▶ What the task asks
Could you work out how many lines of the material below hold "cardBorderRadius"? Only the number is needed.

▶ Data section

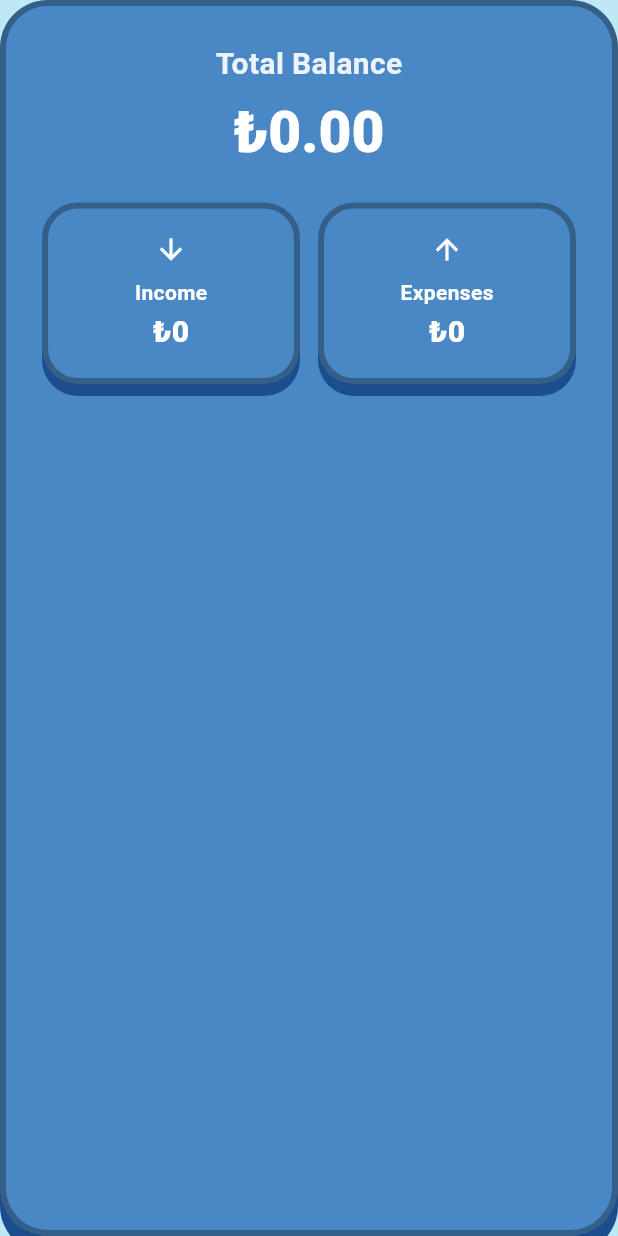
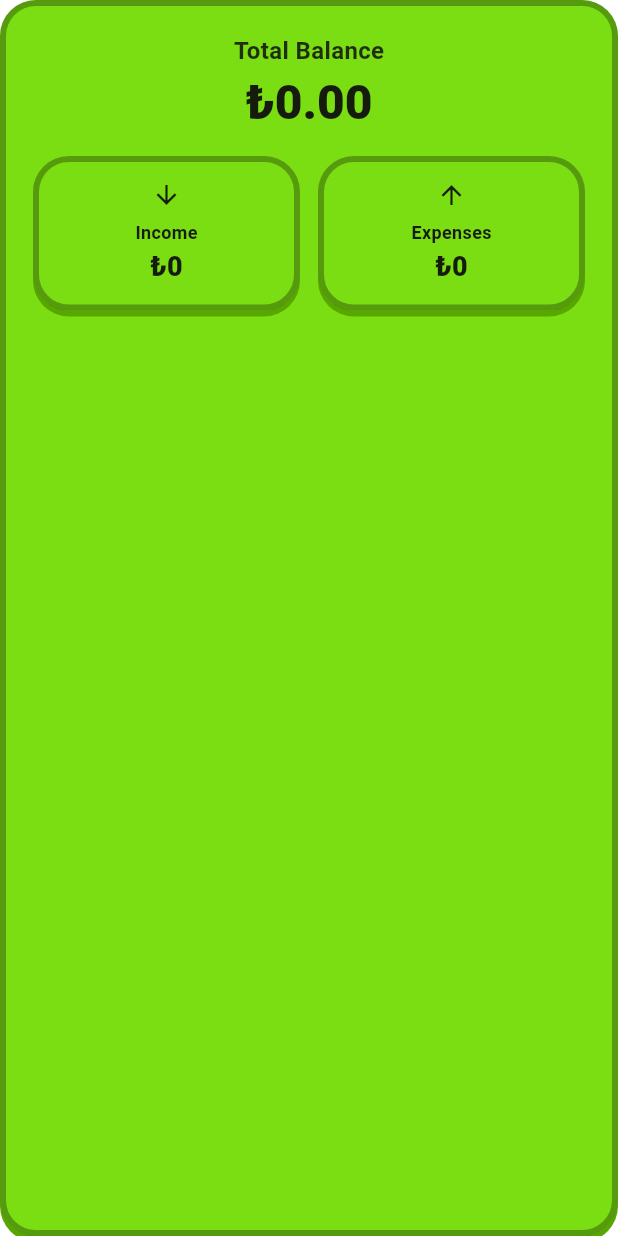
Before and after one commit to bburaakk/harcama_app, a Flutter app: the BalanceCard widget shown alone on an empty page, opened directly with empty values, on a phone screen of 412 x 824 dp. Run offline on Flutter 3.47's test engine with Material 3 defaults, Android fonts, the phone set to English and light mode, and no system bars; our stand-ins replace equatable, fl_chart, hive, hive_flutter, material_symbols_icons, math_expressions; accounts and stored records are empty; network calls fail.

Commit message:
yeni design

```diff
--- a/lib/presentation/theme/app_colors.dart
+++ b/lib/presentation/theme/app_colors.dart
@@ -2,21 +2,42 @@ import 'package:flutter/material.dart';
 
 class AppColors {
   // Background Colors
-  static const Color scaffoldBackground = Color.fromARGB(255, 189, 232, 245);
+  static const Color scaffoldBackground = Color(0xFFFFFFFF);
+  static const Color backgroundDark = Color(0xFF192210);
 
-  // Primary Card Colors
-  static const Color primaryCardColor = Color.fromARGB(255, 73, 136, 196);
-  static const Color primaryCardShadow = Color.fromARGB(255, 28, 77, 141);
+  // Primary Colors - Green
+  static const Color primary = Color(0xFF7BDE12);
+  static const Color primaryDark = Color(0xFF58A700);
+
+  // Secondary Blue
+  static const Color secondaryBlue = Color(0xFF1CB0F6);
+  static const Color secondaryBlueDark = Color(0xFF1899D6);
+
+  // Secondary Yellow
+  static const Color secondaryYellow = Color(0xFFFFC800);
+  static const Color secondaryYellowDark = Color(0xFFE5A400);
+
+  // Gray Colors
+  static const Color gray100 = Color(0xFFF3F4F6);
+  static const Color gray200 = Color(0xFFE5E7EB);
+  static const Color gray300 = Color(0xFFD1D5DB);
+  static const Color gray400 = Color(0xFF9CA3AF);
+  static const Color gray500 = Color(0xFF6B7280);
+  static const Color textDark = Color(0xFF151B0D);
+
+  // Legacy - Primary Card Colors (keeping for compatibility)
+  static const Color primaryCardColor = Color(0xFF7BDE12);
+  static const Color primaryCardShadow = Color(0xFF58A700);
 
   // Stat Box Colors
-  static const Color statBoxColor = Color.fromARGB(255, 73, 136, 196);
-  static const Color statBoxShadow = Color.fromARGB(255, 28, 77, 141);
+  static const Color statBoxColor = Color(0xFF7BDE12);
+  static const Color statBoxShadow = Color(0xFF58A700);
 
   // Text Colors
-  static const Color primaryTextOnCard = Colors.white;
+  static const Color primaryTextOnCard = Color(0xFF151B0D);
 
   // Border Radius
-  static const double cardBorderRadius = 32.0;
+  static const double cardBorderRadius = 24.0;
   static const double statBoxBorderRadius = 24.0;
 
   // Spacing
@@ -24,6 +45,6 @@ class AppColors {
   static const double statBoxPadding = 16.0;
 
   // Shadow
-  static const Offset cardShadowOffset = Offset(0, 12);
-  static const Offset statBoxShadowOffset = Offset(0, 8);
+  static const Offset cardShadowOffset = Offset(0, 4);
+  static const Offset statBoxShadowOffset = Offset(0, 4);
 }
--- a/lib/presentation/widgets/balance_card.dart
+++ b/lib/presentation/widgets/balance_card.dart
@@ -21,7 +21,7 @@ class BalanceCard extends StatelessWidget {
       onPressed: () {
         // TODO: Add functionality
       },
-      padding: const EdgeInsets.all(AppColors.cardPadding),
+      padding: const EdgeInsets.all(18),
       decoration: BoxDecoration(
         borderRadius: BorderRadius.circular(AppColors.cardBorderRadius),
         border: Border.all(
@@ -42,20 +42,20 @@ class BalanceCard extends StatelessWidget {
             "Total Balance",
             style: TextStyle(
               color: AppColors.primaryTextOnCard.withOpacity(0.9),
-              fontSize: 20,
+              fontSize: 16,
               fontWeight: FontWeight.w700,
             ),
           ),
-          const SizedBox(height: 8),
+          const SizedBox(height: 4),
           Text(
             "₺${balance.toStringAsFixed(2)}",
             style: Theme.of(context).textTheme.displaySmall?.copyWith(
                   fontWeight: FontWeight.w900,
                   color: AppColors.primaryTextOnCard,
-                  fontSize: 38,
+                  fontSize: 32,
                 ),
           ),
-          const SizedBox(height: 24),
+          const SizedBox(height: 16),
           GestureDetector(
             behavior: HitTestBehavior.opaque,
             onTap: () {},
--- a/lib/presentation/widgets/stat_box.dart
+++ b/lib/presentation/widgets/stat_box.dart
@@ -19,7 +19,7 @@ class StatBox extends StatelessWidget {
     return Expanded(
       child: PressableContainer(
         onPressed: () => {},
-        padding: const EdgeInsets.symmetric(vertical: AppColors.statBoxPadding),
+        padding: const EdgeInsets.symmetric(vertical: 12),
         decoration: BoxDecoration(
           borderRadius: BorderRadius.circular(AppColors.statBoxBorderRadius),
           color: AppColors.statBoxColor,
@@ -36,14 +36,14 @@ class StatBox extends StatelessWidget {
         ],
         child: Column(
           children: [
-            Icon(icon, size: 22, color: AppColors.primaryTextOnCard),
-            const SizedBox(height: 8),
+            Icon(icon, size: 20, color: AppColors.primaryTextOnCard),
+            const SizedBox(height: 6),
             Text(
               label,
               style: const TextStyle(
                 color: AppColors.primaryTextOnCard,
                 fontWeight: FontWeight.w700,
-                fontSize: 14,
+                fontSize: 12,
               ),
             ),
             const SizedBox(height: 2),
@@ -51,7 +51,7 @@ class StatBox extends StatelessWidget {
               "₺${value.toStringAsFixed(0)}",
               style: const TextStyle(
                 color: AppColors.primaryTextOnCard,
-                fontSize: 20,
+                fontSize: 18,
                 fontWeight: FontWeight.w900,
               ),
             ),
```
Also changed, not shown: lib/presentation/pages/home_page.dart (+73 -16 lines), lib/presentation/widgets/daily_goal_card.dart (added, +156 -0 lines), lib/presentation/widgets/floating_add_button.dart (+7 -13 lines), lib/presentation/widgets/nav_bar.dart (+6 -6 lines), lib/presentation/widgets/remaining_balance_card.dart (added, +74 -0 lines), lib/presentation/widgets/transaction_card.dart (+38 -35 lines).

...

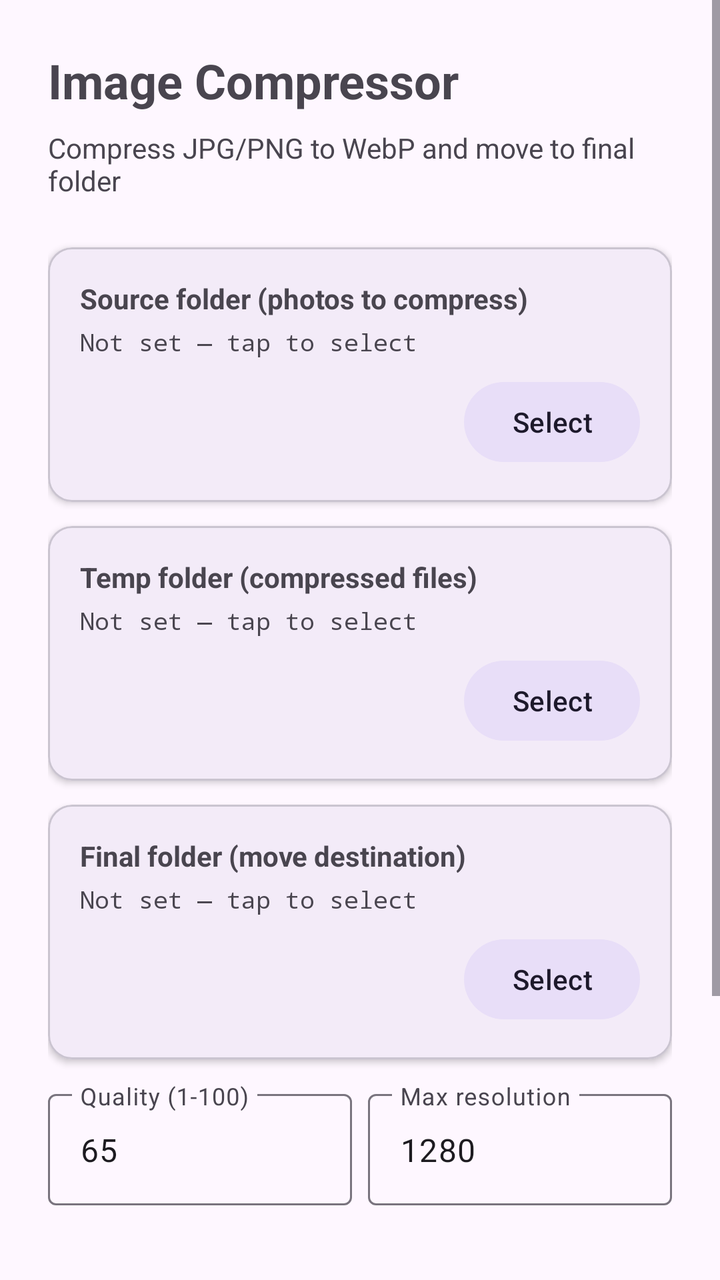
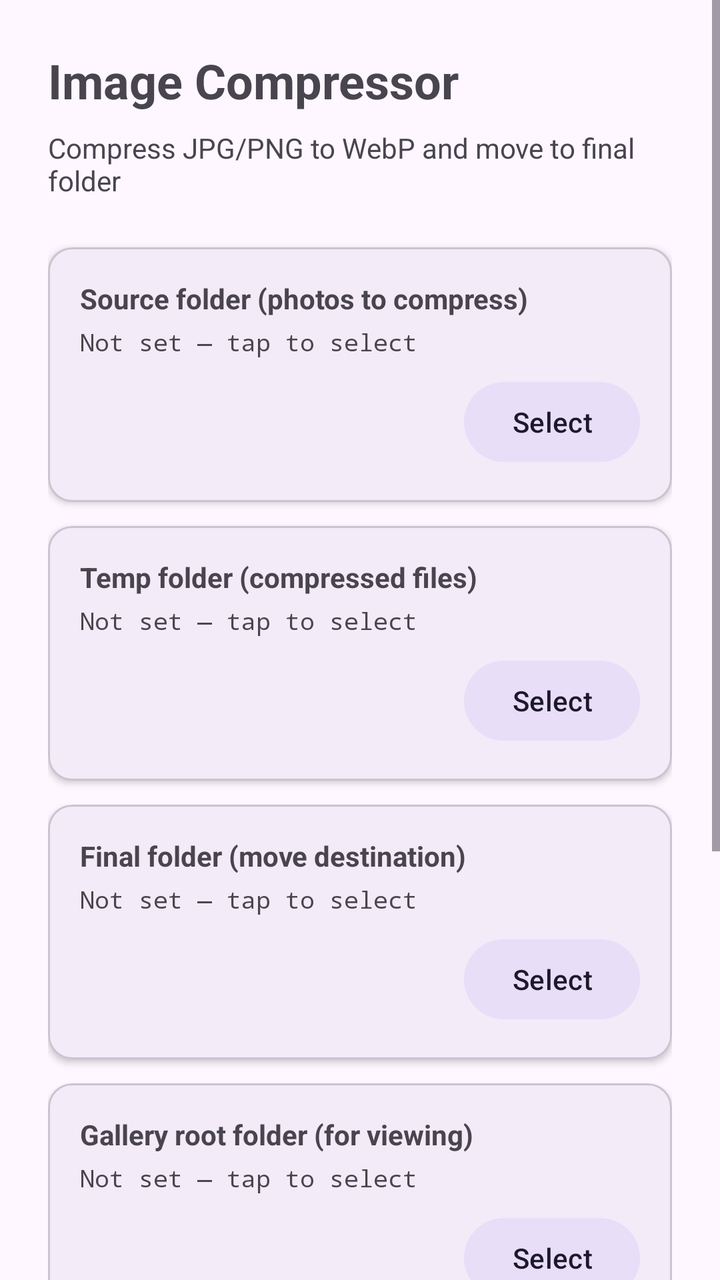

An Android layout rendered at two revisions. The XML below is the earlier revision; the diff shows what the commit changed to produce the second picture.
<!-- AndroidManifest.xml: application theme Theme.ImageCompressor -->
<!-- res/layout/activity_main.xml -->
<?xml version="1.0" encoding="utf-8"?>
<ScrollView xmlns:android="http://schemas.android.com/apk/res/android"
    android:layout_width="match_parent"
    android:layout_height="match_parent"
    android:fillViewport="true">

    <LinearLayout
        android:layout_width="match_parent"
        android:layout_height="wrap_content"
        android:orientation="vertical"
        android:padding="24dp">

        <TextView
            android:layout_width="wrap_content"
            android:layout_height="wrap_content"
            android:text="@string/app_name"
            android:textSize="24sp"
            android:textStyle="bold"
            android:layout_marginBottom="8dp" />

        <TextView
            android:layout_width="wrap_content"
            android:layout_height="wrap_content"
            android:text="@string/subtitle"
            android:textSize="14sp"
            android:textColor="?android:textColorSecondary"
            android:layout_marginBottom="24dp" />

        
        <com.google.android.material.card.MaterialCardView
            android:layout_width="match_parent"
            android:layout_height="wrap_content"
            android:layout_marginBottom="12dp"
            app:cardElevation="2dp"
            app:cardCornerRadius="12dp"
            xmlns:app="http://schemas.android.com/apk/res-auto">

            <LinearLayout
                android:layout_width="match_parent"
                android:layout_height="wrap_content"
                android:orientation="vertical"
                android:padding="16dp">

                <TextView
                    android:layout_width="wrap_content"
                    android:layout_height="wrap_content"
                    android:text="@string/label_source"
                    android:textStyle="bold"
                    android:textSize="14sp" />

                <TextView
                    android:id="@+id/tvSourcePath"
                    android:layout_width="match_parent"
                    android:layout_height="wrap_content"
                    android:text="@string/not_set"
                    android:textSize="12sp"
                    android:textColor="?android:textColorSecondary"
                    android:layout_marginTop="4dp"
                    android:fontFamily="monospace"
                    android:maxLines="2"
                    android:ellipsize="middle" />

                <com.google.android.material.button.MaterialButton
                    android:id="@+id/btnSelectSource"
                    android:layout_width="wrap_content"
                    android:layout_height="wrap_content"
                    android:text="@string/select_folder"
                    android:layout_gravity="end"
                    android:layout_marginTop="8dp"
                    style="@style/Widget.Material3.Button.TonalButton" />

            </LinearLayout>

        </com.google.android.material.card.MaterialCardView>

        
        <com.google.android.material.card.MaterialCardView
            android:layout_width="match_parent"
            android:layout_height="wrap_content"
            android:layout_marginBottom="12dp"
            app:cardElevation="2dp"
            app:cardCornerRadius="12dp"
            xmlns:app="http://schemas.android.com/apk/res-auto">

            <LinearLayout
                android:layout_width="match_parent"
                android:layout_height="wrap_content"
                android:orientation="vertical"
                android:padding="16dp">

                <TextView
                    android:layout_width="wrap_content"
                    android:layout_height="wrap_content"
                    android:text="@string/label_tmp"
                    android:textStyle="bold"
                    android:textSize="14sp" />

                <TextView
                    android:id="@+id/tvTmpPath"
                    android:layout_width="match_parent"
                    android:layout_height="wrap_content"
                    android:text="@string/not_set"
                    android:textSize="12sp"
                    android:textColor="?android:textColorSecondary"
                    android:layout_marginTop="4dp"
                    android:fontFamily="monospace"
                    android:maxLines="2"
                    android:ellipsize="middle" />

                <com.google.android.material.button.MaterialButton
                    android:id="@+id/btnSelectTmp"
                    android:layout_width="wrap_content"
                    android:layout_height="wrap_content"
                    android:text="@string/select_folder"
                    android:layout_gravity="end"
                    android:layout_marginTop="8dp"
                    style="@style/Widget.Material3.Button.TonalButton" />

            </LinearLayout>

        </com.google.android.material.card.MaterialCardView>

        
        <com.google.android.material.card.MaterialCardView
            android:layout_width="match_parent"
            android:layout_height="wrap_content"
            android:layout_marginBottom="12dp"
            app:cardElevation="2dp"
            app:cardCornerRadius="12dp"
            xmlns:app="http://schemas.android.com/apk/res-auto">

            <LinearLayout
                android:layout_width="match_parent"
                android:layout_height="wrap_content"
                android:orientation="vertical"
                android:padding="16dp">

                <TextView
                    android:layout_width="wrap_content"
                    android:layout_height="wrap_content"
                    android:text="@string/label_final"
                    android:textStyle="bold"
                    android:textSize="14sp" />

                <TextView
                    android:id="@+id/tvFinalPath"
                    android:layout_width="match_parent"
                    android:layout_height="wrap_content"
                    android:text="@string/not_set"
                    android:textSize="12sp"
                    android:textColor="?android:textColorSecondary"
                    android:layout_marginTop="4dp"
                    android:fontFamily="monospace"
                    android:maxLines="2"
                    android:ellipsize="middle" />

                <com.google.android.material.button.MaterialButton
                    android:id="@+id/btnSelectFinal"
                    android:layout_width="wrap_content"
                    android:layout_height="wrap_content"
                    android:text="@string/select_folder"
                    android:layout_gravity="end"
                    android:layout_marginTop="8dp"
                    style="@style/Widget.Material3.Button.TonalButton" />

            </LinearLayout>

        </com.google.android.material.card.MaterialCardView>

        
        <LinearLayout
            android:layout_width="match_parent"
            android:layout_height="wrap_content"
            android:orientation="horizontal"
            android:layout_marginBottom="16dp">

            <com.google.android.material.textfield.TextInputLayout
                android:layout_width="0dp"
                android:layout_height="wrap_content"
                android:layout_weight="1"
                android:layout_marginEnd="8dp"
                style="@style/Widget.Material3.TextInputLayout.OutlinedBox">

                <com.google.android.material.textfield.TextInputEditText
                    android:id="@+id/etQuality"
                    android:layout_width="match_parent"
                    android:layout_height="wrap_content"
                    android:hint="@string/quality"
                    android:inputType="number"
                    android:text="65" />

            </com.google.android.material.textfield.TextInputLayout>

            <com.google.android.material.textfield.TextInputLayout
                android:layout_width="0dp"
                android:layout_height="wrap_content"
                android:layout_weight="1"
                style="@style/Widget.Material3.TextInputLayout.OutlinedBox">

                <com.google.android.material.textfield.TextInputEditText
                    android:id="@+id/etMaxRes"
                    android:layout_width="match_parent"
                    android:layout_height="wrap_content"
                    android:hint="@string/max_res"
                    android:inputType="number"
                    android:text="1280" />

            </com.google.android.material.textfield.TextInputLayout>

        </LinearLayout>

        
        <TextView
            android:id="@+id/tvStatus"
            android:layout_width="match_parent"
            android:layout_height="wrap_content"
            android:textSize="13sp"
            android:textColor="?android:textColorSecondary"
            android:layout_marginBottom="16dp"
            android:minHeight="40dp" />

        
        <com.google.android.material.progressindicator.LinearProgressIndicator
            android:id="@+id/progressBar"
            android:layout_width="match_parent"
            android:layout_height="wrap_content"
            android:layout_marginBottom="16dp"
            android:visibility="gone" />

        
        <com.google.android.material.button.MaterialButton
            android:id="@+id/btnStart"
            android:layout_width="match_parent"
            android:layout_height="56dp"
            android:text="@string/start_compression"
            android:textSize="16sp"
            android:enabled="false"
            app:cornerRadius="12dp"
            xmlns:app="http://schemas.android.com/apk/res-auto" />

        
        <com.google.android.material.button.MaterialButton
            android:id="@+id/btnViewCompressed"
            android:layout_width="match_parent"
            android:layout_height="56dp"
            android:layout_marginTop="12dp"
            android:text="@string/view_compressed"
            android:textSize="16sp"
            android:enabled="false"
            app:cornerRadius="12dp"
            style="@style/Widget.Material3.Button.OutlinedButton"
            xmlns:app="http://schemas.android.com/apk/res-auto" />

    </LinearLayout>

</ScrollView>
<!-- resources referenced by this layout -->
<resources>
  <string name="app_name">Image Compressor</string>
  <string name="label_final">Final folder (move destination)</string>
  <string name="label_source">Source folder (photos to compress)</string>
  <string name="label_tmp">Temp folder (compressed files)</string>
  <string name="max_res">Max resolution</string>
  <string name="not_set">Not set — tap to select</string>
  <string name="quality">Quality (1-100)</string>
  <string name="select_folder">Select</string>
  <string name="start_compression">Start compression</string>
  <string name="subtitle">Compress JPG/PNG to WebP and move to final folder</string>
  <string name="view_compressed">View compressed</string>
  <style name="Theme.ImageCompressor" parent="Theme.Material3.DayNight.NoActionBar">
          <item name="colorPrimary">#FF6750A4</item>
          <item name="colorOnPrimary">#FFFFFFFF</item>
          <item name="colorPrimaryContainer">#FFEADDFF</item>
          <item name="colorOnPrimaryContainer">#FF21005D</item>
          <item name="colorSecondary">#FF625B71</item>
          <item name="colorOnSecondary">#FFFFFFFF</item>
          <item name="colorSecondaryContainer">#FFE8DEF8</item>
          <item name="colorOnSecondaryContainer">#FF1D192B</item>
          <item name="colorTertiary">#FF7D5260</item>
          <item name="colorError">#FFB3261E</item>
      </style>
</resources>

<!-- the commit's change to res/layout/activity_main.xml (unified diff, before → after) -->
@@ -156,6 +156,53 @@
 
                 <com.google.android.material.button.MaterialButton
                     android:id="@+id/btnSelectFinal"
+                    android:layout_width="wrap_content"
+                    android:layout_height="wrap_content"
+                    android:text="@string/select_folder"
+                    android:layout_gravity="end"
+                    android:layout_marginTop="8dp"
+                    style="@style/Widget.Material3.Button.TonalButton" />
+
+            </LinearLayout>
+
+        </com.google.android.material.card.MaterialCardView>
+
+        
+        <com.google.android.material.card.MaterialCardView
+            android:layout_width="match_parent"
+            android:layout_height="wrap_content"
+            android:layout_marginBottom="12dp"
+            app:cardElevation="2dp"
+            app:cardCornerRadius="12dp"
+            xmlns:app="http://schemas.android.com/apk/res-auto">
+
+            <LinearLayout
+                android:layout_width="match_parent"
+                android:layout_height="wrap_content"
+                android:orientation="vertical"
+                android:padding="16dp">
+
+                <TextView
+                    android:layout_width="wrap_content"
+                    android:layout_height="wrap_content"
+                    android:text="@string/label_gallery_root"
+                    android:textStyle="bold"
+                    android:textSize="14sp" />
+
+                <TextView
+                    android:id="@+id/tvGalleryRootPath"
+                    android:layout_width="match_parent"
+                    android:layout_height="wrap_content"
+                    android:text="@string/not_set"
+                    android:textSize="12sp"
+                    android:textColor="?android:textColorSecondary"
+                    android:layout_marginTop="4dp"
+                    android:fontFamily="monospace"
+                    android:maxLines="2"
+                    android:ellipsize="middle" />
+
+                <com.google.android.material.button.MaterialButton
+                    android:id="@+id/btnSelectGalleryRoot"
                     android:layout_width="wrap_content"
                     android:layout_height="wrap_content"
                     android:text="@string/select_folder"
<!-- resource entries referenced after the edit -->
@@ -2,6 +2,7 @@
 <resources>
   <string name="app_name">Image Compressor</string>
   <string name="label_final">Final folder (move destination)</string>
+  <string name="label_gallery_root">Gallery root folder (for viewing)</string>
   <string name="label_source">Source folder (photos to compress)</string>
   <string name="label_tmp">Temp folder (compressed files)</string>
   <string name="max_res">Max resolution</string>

▶ Result of the exercise
3